FROM Steven Goff
South Africa after the Last World Cup Ball Is Kicked There'll be a first-time winner of the World Cup on Sunday, when Spain or The Netherlands will join the ranks of legendary soccer teams. But the cost of the games isn't cheap. South Africa spent some $2 billion constructing ten stadiums. In a country still struggles with pressing problems that include high unemployment, a critical housing shortage and a school system in crisis, what long-term impact will the World Cup have on South Africa? What happened to the magic of the Mandela dream?
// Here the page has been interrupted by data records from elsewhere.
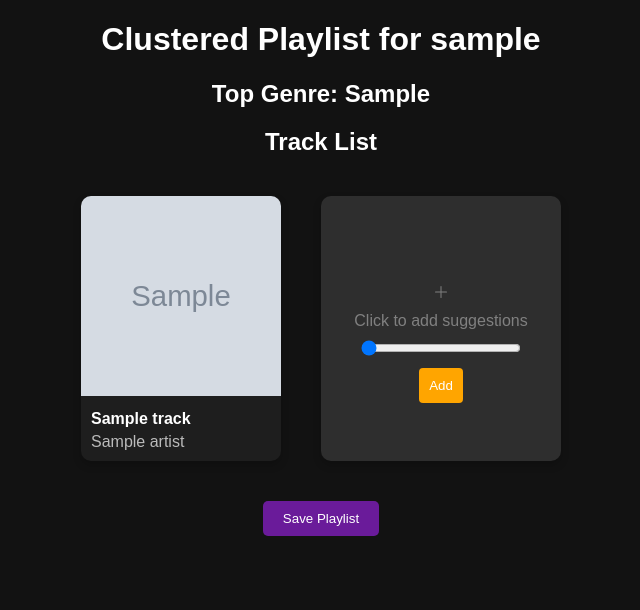
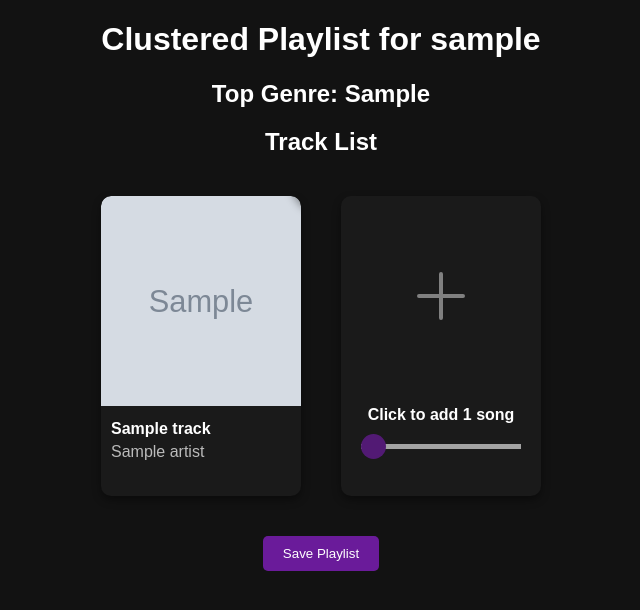
Before and after one commit to PedroPrebeck/spotify-app, a Flask app: template app/templates/playlist.html in a window 1280 px wide. Shown: the part 71-681 px from the top of the page, without its empty margins (319-959 px from the left). Run offline with Flask 3, Linux system fonts and the light colour scheme; the template is opened without the code that fills it: most values are stand-ins (such as "Sample title", 1, 10 or a date in 2020); grey boxes marked "Sample" are stand-in pictures.

Commit message:
feat: :bug:

```diff
--- a/app/templates/playlist.html
+++ b/app/templates/playlist.html
@@ -44,7 +44,7 @@
             flex-wrap: wrap;
             justify-content: center;
         }
-        .song-card {
+        .song-card, .add-recommendations {
             background-color: #1e1e1e;
             display: inline-block;
             text-align: left;
@@ -60,25 +60,65 @@
             width: 200px;
             height: 200px;
         }
+        .song-card {
+            position: relative;
+            width: 200px; /* Adjust width as needed */
+            height: 300px; /* Adjust height as needed */
+            overflow: hidden;
+            border-radius: 10px;
+            background-color: #1a1a1a;
+            box-shadow: 0 4px 8px rgba(0, 0, 0, 0.4);
+            transition: transform 0.3s ease;
+        }
+
+        .song-card:hover {
+            transform: scale(1.05);
+        }
+
+        .album-cover {
+            width: 100%;
+            height: 70%; /* Adjust height as needed */
+            object-fit: cover;
+            border-top-left-radius: 10px;
+            border-top-right-radius: 10px;
+        }
+
+        .song-info {
+            padding: 10px;
+            color: white;
+        }
+
+        .song-name {
+            font-weight: bold;
+            margin-bottom: 5px;
+        }
+
+        .artist-name {
+            color: gray;
+        }
+
         .trash-button {
             position: absolute;
-            top: 10px;
-            right: 10px;
-            background: rgba(255, 165, 0, 0.9); /* Orange color */
-            border: none;
-            border-radius: 50%;
+            top: -55px;
+            right: -55px;
+            background: #121212; /* Orange color */
+            border: #121212;
+            border-radius: 0% 0% 0% 50%;
             cursor: pointer;
-            padding: 10px;
-            display: none;
-            box-shadow: 0 4px 8px rgba(0, 0, 0, 0.4); /* Drop shadow */
+            padding: 20px;
+            box-shadow: 0 4px 8px rgba(0, 0, 0, 0.4);
+            transition: top 0.3s ease, right 0.3s ease;
         }
+
         .song-card:hover .trash-button {
-            display: block;
+            top: 0px;
+            right: 0px;
         }
+
         .trash-button svg {
-            width: 24px; /* Larger icon */
-            height: 24px;
-            fill: #fff; /* White color */
+            width: 26px;
+            height: 26px;
+            fill: #ff5900;
         }
         .song-info {
             padding: 10px;
@@ -105,37 +145,77 @@
         .form-container button:hover {
             background-color: #4a0072; /* Darker purple color */
         }
+        /* Add recommendations container */
         .add-recommendations {
             display: flex;
             flex-direction: column;
             align-items: center;
-            justify-content: center;
-            background-color: #2e2e2e;
-            color: gray;
-            width: 200px;
-            margin: 20px;
-            font-family: Arial, sans-serif;
-            border-radius: 10px;
-            box-shadow: 0 4px 8px rgba(0, 0, 0, 0.2);
-            overflow: hidden;
-            padding: 20px;
-        }
-        .add-icon {
-            font-size: 50px;
             color: gray;
         }
+
+        /* Add icon style */
+        .add-icon {
+            display: flex;
+            justify-content: center;
+            align-items: center;
+            width: 200px;
+            height: 200px;
+            font-size: 80px;
+            color: gray;
+            cursor: pointer;
+            transition: transform 0.3s ease, box-shadow 0.3s ease; /* Add transition for hover effect */
+        }
+
+        /* Add hover effect to the icon */
+        .add-icon:hover {
+            transform: scale(1.1); /* Scale the icon */
+            box-shadow: 0 4px 8px rgba(0, 0, 0, 0.2); /* Add shadow */
+            color: #6a1b9a; /* Change color on hover */
+        }
+
+        /* Add glow effect to the icon */
+        .add-icon:hover .bi-plus-lg {
+            filter: drop-shadow(0 0 10px #6a1b9a); /* Add glow effect */
+        }
+        /* Style the slider container */
         .recommend-slider {
             width: 80%;
             margin-top: 10px;
+            -webkit-appearance: none; /* Override default styles */
+            appearance: none;
+            height: 5px; /* Slider height */
+            background: #ddd; /* Track color */
+            outline: none; /* Remove outline */
+            opacity: 0.7; /* Set transparency */
+            transition: opacity .15s ease-in-out; /* Transition for hover effect */
         }
-        .recommend-button {
-            background-color: orange;
-            color: white;
-            border: none;
+
+        .recommend-slider:hover {
+            opacity: 1; /* Fully opaque on hover */
+        }
+
+        /* Style the slider thumb */
+        .recommend-slider::-webkit-slider-thumb {
+            -webkit-appearance: none; /* Override default styles */
+            appearance: none;
+            width: 25px; /* Thumb width */
+            height: 25px; /* Thumb height */
+            background: #6a1b9a; /* Thumb color */
+            cursor: pointer; /* Cursor on hover */
+            border-radius: 50%; /* Rounded thumb */
+        }
+
+        .recommend-slider::-moz-range-thumb {
+            width: 25px; /* Thumb width */
+            height: 25px; /* Thumb height */
+            background: #6a1b9a; /* Thumb color */
+            cursor: pointer; /* Cursor on hover */
+            border-radius: 50%; /* Rounded thumb */
+        }
+        .suggestion-text {
             padding: 10px;
-            cursor: pointer;
-            border-radius: 4px;
-            margin-top: 10px;
+            font-weight: bold;
+            color: #fff;
         }
     </style>
 </head>
@@ -171,14 +251,13 @@
                 </div>
             {% endfor %}
             <div class="song-card add-recommendations" id="add-recommendations-card">
-                <div class="add-icon">
-                    <svg xmlns="http://www.w3.org/2000/svg" width="16" height="16" fill="currentColor" class="bi bi-plus-lg" viewBox="0 0 16 16">
+                <div class="add-icon" onclick="addRecommendations()">
+                    <svg xmlns="http://www.w3.org/2000/svg" width="64" height="64" fill="currentColor" class="bi bi-plus-lg" viewBox="0 0 16 16">
                         <path fill-rule="evenodd" d="M8 2a.5.5 0 0 1 .5.5v5h5a.5.5 0 0 1 0 1h-5v5a.5.5 0 0 1-1 0v-5h-5a.5.5 0 0 1 0-1h5v-5A.5.5 0 0 1 8 2"/>
                     </svg>
                 </div>
-                <div>Click to add suggestions</div>
-                <input type="range" min="1" max="5" value="1" class="recommend-slider" id="recommendSlider">
-                <button class="recommend-button" onclick="addRecommendations()">Add</button>
+                <div class="suggestion-text" id="suggestionText">Click to add 1 song</div>
+                <input type="range" min="1" max="5" value="1" class="recommend-slider" id="recommendSlider" oninput="updateSuggestionText()">
             </div>
         </div>
     </div>
@@ -256,6 +335,12 @@
                 console.error('Error:', error);  // Debugging information
             });
         }
+
+        function updateSuggestionText() {
+            const sliderValue = document.getElementById('recommendSlider').value;
+            const suggestionText = document.getElementById('suggestionText');
+            suggestionText.textContent = `Click to add ${sliderValue} song${sliderValue > 1 ? 's' : ''}`;
+        }
     </script>
 </body>
 </html>
```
This One's for BP: US Ties England on Goalie's Spill The US team was happy to get a 1-1 tie with England on Saturday, based on an inexplicable error by the English goalkeeper. Now, America's goalkeeper may be out of action for the next match in South Africa. Tim Howard makes his living in England, where he's been named the Premier League's goalkeeper of the year. But in World Cup matches, he plays for the US, as long as he's healthy. Steve Goff is covering the action for the Washington Post — vuvuzela's and all.
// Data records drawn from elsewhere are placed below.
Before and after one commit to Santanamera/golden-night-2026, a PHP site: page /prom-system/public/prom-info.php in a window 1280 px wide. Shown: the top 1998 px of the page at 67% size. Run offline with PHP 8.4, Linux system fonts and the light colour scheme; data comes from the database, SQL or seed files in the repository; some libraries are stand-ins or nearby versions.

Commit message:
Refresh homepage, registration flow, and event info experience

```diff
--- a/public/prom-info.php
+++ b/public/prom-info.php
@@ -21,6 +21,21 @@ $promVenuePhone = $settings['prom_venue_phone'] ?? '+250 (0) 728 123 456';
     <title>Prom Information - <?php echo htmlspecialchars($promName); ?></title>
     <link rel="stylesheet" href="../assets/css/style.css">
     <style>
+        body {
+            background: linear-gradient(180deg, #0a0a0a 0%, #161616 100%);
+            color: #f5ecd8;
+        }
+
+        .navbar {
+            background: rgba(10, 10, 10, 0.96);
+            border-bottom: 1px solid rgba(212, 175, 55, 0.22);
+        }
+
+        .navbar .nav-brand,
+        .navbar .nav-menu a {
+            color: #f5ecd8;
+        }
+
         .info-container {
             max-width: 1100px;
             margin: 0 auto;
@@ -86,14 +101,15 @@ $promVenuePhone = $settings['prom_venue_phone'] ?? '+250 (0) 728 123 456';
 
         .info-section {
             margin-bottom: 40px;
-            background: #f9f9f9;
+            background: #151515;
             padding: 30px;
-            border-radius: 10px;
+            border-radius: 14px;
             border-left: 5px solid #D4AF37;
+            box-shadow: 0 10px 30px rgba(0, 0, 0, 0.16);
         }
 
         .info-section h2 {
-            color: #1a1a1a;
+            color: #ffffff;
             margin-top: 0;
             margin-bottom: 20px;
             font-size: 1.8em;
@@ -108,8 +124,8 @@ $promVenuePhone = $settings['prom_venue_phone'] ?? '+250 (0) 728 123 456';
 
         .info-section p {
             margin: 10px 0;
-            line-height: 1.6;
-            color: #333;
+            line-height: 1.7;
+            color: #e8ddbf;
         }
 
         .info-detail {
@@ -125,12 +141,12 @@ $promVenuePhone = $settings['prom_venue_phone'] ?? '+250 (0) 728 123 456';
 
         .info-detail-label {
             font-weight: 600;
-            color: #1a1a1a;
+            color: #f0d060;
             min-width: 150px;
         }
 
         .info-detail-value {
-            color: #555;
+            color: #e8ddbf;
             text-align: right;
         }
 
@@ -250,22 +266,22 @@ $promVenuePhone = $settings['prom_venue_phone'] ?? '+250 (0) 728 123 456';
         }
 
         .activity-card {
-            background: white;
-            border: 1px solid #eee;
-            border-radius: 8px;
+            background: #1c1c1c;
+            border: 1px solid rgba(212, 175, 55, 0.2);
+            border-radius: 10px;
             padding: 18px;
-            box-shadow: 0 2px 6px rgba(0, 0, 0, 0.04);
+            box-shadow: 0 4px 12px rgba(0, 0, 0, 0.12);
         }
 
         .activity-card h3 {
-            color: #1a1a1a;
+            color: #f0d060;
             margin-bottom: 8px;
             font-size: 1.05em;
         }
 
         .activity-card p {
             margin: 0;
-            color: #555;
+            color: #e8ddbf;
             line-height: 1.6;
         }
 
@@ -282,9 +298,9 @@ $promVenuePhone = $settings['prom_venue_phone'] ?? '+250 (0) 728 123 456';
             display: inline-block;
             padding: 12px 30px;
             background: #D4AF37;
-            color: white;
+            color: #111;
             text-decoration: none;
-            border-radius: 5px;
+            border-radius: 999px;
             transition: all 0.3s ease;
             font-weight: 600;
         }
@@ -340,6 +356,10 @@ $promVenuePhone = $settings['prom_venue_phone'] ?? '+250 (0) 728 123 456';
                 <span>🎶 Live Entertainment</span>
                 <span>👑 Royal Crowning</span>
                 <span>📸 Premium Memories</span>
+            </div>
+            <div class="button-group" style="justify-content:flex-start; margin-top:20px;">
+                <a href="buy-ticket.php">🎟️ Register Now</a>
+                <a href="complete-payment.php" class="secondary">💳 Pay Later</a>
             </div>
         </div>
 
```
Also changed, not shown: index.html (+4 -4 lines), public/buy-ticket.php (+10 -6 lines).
World Cup Preparations in South Africa With roughly a billion fans expected to watch on TV, the World Cup will be living up to its name. It's been held every four years since 1930, with two exceptions during World War II. The first was in Montevideo, Uruguay, and this is the first on the continent of Africa. South Africa, the host nation, has spent almost $4 billion on preparations.
World Cup Preparations in South Africa The World Cup has been held every four years since 1930, with two exceptions during World War II. The first was in Montevideo, Uruguay, and this is the first on the continent of Africa. South Africa, where soccer is the sport of the black majority, has spent almost $4 billion on preparations. But, in a country of widespread deprivation, there’s some resentment over the billions spent to build facilities that could become white elephants. Other than South Africans, Americans have bought more tickets than anyone else. How will the US team do in Saturday’s big test against England?
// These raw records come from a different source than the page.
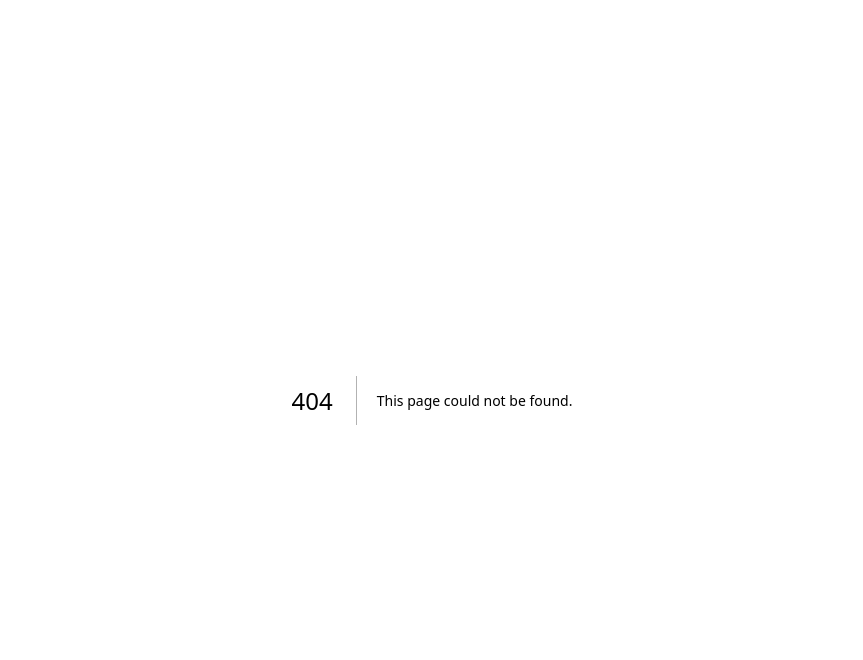
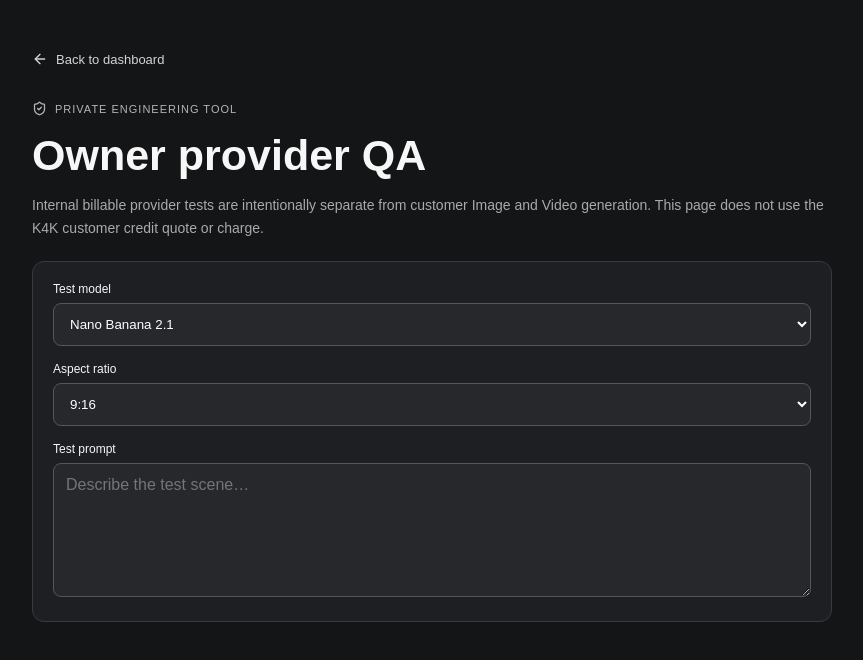
Before and after one commit to kreativestudios4k-lgtm/k4k-academy-v2, a Next.js app: page /k4k-app/owner-qa in a window 1280 px wide. Before the commit this address had no page. Shown: the top 660 px of the page, without its empty margins (208-1071 px from the left). Built offline with nearby package versions, Linux system fonts and the light colour scheme; no server answers.

Commit message:
Preserve billable founder QA in a dedicated internal route, separate from customer Generate

```diff
--- /dev/null
+++ b/app/k4k-app/owner-qa/page.js
@@ -0,0 +1,31 @@
+'use client';
+import {useState} from 'react';
+import Link from 'next/link';
+import OwnerCreativeQA from '../OwnerCreativeQA';
+import {ArrowLeft,ShieldCheck} from 'lucide-react';
+
+const choices=[
+ {id:'nano_banana_2',name:'Nano Banana 2.1',kind:'image',mode:'Text to image'},
+ {id:'flux_3_image',name:'FLUX 3 Image',kind:'image',mode:'Text to image'},
+ {id:'seedance_2_5',name:'Seedance 2.5',kind:'video',mode:'Text to video'},
+ {id:'kling4_0',name:'Kling 4.0',kind:'video',mode:'Text to video'}
+];
+export default function InternalOwnerQA(){
+ const [index,setIndex]=useState(0),[prompt,setPrompt]=useState(''),[aspect,setAspect]=useState('9:16');
+ const choice=choices[index];
+ return <main style={{background:'#141516',color:'#f7f7f7',minHeight:'100dvh',fontFamily:'Arial, sans-serif',padding:'max(24px,4vw)'}}>
+   <div style={{maxWidth:800,margin:'0 auto'}}>
+     <Link href="/k4k-app/dashboard" style={{display:'inline-flex',alignItems:'center',gap:8,color:'#d4d4d7',textDecoration:'none',fontSize:13}}><ArrowLeft size={16}/> Back to dashboard</Link>
+     <header style={{margin:'30px 0 22px'}}><span style={{display:'inline-flex',gap:8,alignItems:'center',color:'#b5b5b9',fontSize:11,letterSpacing:1}}><ShieldCheck size={15}/> PRIVATE ENGINEERING TOOL</span><h1 style={{fontSize:'clamp(27px,4vw,43px)',margin:'11px 0'}}>Owner provider QA</h1><p style={{fontSize:14,color:'#aaa',lineHeight:1.6}}>Internal billable provider tests are intentionally separate from customer Image and Video generation. This page does not use the K4K customer credit quote or charge.</p></header>
+     <section style={{background:'#1e1f22',border:'1px solid #393a40',borderRadius:12,padding:20}}>
+      <label htmlFor="qa-model" style={{display:'block',fontSize:12,marginBottom:7}}>Test model</label>
+      <select id="qa-model" value={index} onChange={e=>{setIndex(Number(e.target.value));setPrompt('')}} style={{width:'100%',padding:12,background:'#27282c',border:'1px solid #55565a',borderRadius:8,color:'#fff'}}>{choices.map((m,i)=><option key={m.id} value={i}>{m.name}</option>)}</select>
+      <label htmlFor="qa-aspect" style={{display:'block',fontSize:12,margin:'16px 0 7px'}}>Aspect ratio</label>
+      <select id="qa-aspect" value={aspect} onChange={e=>setAspect(e.target.value)} style={{width:'100%',padding:12,background:'#27282c',border:'1px solid #55565a',borderRadius:8,color:'#fff'}}><option>9:16</option><option>16:9</option><option>1:1</option></select>
+      <label htmlFor="qa-prompt" style={{display:'block',fontSize:12,margin:'16px 0 7px'}}>Test prompt</label>
+      <textarea id="qa-prompt" value={prompt} onChange={e=>setPrompt(e.target.value)} rows={6} maxLength={10000} placeholder="Describe the test scene…" style={{width:'100%',padding:12,boxSizing:'border-box',background:'#27282c',border:'1px solid #55565a',borderRadius:8,color:'#fff',font:'inherit',resize:'vertical'}}/>
+      <OwnerCreativeQA model={choice} mode={choice.mode} prompt={prompt} aspect={aspect}/>
+     </section>
+   </div>
+  </main>;
+}
```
Trump plays scolder-in-chief with NATO allies At the opening of NATO’s dramatic new headquarters in Brussels today, President Trump acknowledged that Article 5 — promising that “an attack on one nation is an attack on all” -- has only been invoked one time: in the aftermath of September 11. But the President failed to provide what 27 other Alliance members have been waiting for: a re-commitment by America’s new leader to Article 5. Instead, they got a scolding.
Replacing Obamacare: Now you see it… now you don’t As the Senate deliberates replacing Obmacare, health coverage for millions of people is at stake. There've been no public hearings, and a draft measure won't be made public. Is the House version so unpopular that that Senate is hiding a version that looks much the same?
Janesville and the American Dream Janesville, Wisconsin is the hometown of Republican House Speaker Paul Ryan. But he couldn’t prevent the closing of the General Motors factory after 100 years. On this Memorial Day rebroadcast of To the Point, we hear what’s happened to what once was a model of American middle-class unity.